Environmental Anthropology (383-0-20)
1812 Hinman #304
Office Hours: Mondays, 1:00 – 3:00 pm or by appointment. Room 304, 1812 Hinman
Melissa Rosenzweig is an anthropological archaeologist specializing in environmental archaeology of the ancient Near East. Her research incorporates regional specialization in northern Mesopotamia and the Levant, methodological expertise in archaeobotany, and theoretical specialization in human-environment interactions.
ANTHRO Sem Rm 104 - 1810 Hinmn: Tues, Thurs 11:00AM - 12:20PM
Overview of class

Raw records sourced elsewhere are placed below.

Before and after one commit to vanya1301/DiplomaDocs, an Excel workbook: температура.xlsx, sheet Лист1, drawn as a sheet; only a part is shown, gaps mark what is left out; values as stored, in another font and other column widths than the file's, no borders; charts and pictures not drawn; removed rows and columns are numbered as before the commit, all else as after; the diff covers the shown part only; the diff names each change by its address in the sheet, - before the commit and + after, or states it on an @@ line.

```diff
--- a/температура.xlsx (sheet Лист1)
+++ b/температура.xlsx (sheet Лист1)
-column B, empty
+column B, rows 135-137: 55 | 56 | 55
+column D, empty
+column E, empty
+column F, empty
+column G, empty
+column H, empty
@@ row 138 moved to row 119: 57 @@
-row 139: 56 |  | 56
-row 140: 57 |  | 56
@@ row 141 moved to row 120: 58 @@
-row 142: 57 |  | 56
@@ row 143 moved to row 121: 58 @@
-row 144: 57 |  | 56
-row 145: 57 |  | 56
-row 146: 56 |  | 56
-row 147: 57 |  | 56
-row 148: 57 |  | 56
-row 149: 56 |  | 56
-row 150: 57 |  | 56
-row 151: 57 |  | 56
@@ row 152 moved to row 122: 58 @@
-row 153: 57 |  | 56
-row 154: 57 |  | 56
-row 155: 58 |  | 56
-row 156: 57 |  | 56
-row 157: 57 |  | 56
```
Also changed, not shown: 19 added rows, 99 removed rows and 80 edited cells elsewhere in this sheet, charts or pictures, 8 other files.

Environmental anthropology is a more recent outgrowth of ecological anthropology, which emerged in the 1960s and 70s as an empirically-based focus on systemic human-environment relationships, especially as they pertain to patterns of social change and adaptation. Environmental anthropology became more prominent in the 1980s, and is typically characterized by research on communities' engagements with contemporary environmental issues. Environmental anthropology has greater commitments to advocacy, critique, and application than ecological anthropology, but as we'll see in this course, the proliferation of "new ecologies" (as opposed to "new environmentalisms") denotes the continued synergy between ecological and environmental anthropologies. This course is divided into two parts. Part I will provide an historical overview of the development of environmental anthropology. We will cover some of the most influential research trends in the field: environmental determinism, cultural ecology, systems ecology, ethnoecology, historical ecology, political ecology, and post-humanist ecology. Part II will then pivot to the application of environmental anthropology knowledge to some of the most pressing environmental issues facing the contemporary world: population pressure, capitalist consumption patterns, biodiversity conservation, sustainable agriculture, climate change, and environmental justice.
Reading Responses, Student Presentation, Midterm Take-Home Essay, Final Book Review

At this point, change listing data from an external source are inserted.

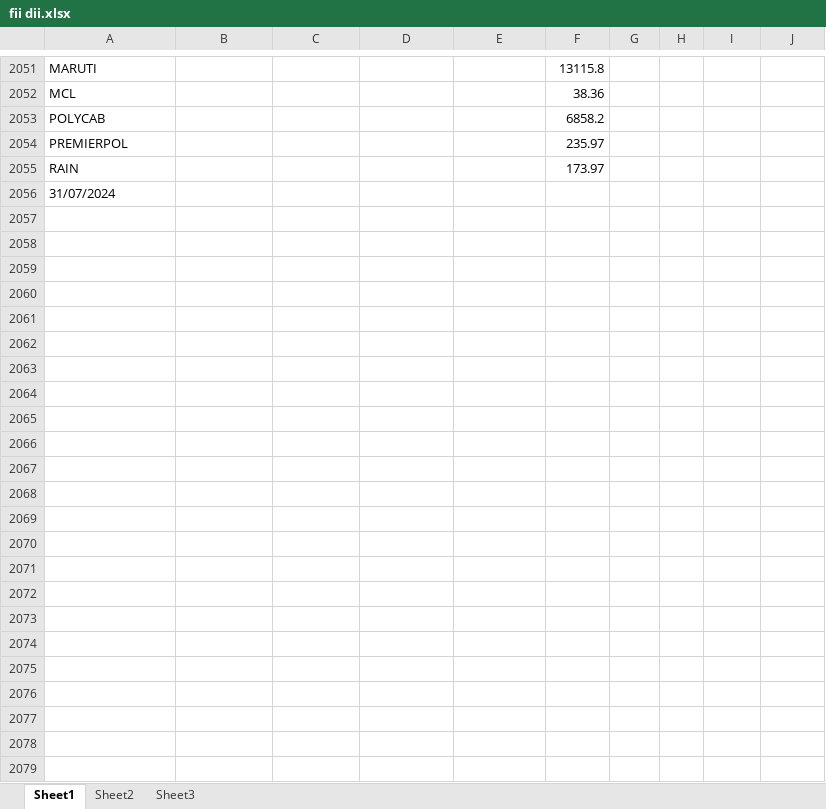
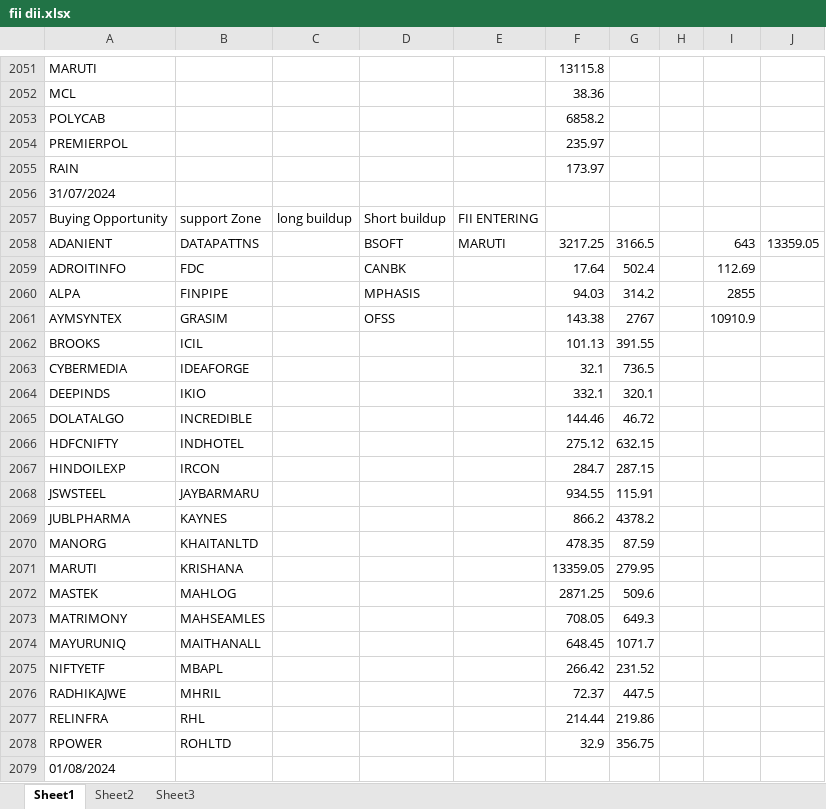
Before and after one commit to amirathor/Story, an Excel workbook: fii dii.xlsx, sheet Sheet1, drawn as a sheet; only a part is shown, gaps mark what is left out; values as stored, in another font and other column widths than the file's, no borders; the diff names each change by its address in the sheet, - before the commit and + after, or states it on an @@ line.

```diff
--- a/fii dii.xlsx (sheet Sheet1)
+++ b/fii dii.xlsx (sheet Sheet1)
+row 2057: Buying Opportunity | support Zone | long buildup | Short buildup | FII ENTERING
+row 2058: ADANIENT | DATAPATTNS |  | BSOFT | MARUTI | 3217.25 | 3166.5 |  | 643 | 13359.05
+row 2059: ADROITINFO | FDC |  | CANBK |  | 17.64 | 502.4 |  | 112.69
+row 2060: ALPA | FINPIPE |  | MPHASIS |  | 94.03 | 314.2 |  | 2855
+row 2061: AYMSYNTEX | GRASIM |  | OFSS |  | 143.38 | 2767 |  | 10910.9
+row 2062: BROOKS | ICIL |  |  |  | 101.13 | 391.55
+row 2063: CYBERMEDIA | IDEAFORGE |  |  |  | 32.1 | 736.5
+row 2064: DEEPINDS | IKIO |  |  |  | 332.1 | 320.1
+row 2065: DOLATALGO | INCREDIBLE |  |  |  | 144.46 | 46.72
+row 2066: HDFCNIFTY | INDHOTEL |  |  |  | 275.12 | 632.15
+row 2067: HINDOILEXP | IRCON |  |  |  | 284.7 | 287.15
+row 2068: JSWSTEEL | JAYBARMARU |  |  |  | 934.55 | 115.91
+row 2069: JUBLPHARMA | KAYNES |  |  |  | 866.2 | 4378.2
+row 2070: MANORG | KHAITANLTD |  |  |  | 478.35 | 87.59
+row 2071: MARUTI | KRISHANA |  |  |  | 13359.05 | 279.95
+row 2072: MASTEK | MAHLOG |  |  |  | 2871.25 | 509.6
+row 2073: MATRIMONY | MAHSEAMLES |  |  |  | 708.05 | 649.3
+row 2074: MAYURUNIQ | MAITHANALL |  |  |  | 648.45 | 1071.7
+row 2075: NIFTYETF | MBAPL |  |  |  | 266.42 | 231.52
+row 2076: RADHIKAJWE | MHRIL |  |  |  | 72.37 | 447.5
+row 2077: RELINFRA | RHL |  |  |  | 214.44 | 219.86
+row 2078: RPOWER | ROHLTD |  |  |  | 32.9 | 356.75
+row 2079: 01/08/2024
```
Also changed, not shown: fidi.xlsx, 2 other files.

Class Materials (Required)
All of the readings for this course will come from articles and book chapters provided online through Canvas.